(Entries taken from a collection)
--

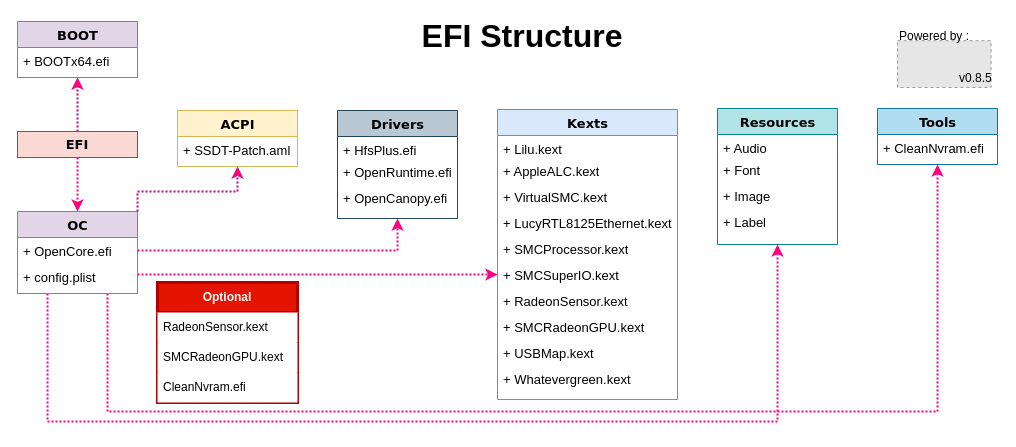
iamyounix/msimagb460_tomahawk keeps this draw.io diagram as OpenCore.drawio. Above is the earlier version. Source tidied: cells renumbered, new cells numbered last; positions are measured from the earlier drawing's top-left corner, leaving out a move shared by most shapes. Both pictures are drawn from the tidied source at 100%, with x=0, y=0 at pixel (17, 21). Pictures stored in the file or linked from it are replaced by grey dashed boxes.
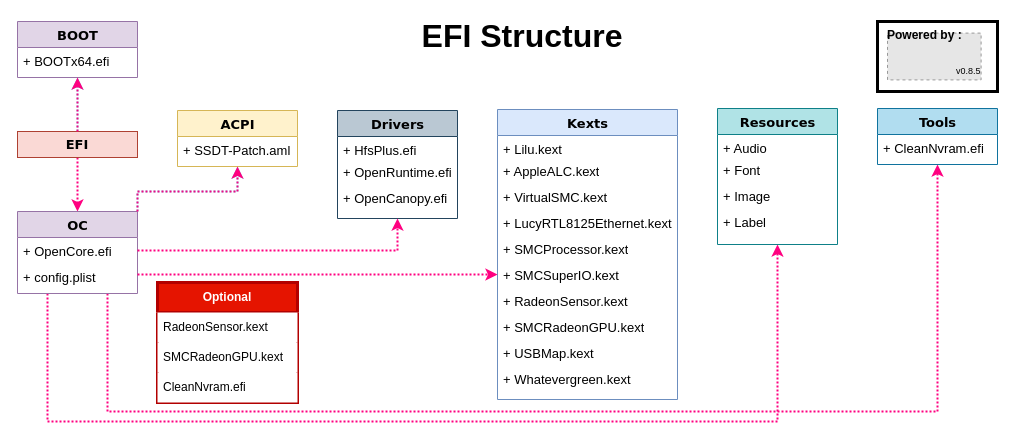
After the change.

Change to the diagram source:
```diff
@@
+    <mxCell id="49" style="rounded=0;whiteSpace=wrap;html=1;strokeWidth=3;fontSize=32;fillColor=default;" parent="1" vertex="1">
+      <mxGeometry x="860" width="120" height="70" as="geometry" />
+    </mxCell>
@@
     <mxCell id="37" style="fillColor=#E6E6E6;strokeColor=#999999;dashed=1;verticalLabelPosition=bottom;labelBackgroundColor=default;verticalAlign=top;fontColor=default;" parent="1" vertex="1">
-      <mxGeometry x="880" y="19.2" width="93.6" height="46.8" as="geometry" />
+      <mxGeometry x="870" y="11.6" width="93.6" height="46.8" as="geometry" />
     </mxCell>
@@
-    <mxCell id="40" value="Powered by :" style="text;html=1;strokeColor=none;fillColor=none;align=left;verticalAlign=middle;whiteSpace=wrap;rounded=0;" parent="1" vertex="1">
-      <mxGeometry x="880" width="80" height="30" as="geometry" />
+    <mxCell id="40" value="Powered by :" style="text;html=1;strokeColor=none;fillColor=none;align=left;verticalAlign=middle;whiteSpace=wrap;rounded=0;fontStyle=1;" parent="1" vertex="1">
+      <mxGeometry x="868" y="-1" width="80" height="30" as="geometry" />
     </mxCell>
@@
-    <mxCell id="43" value="v0.8.5" style="text;html=1;strokeColor=none;fillColor=none;align=left;verticalAlign=middle;whiteSpace=wrap;rounded=0;" parent="1" vertex="1">
-      <mxGeometry x="940" y="42" width="40" height="30" as="geometry" />
+    <mxCell id="43" value="v0.8.5" style="text;html=1;strokeColor=none;fillColor=none;align=left;verticalAlign=middle;whiteSpace=wrap;rounded=0;fontSize=9;" parent="1" vertex="1">
+      <mxGeometry x="937" y="35" width="40" height="30" as="geometry" />
     </mxCell>
```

--

* **The problem**
All lines of the records above with the word "none" in them are to be copied.

* **Written answer**
-    <mxCell id="40" value="Powered by :" style="text;html=1;strokeColor=none;fillColor=none;align=left;verticalAlign=middle;whiteSpace=wrap;rounded=0;" parent="1" vertex="1">
+    <mxCell id="40" value="Powered by :" style="text;html=1;strokeColor=none;fillColor=none;align=left;verticalAlign=middle;whiteSpace=wrap;rounded=0;fontStyle=1;" parent="1" vertex="1">
-    <mxCell id="43" value="v0.8.5" style="text;html=1;strokeColor=none;fillColor=none;align=left;verticalAlign=middle;whiteSpace=wrap;rounded=0;" parent="1" vertex="1">
+    <mxCell id="43" value="v0.8.5" style="text;html=1;strokeColor=none;fillColor=none;align=left;verticalAlign=middle;whiteSpace=wrap;rounded=0;fontSize=9;" parent="1" vertex="1">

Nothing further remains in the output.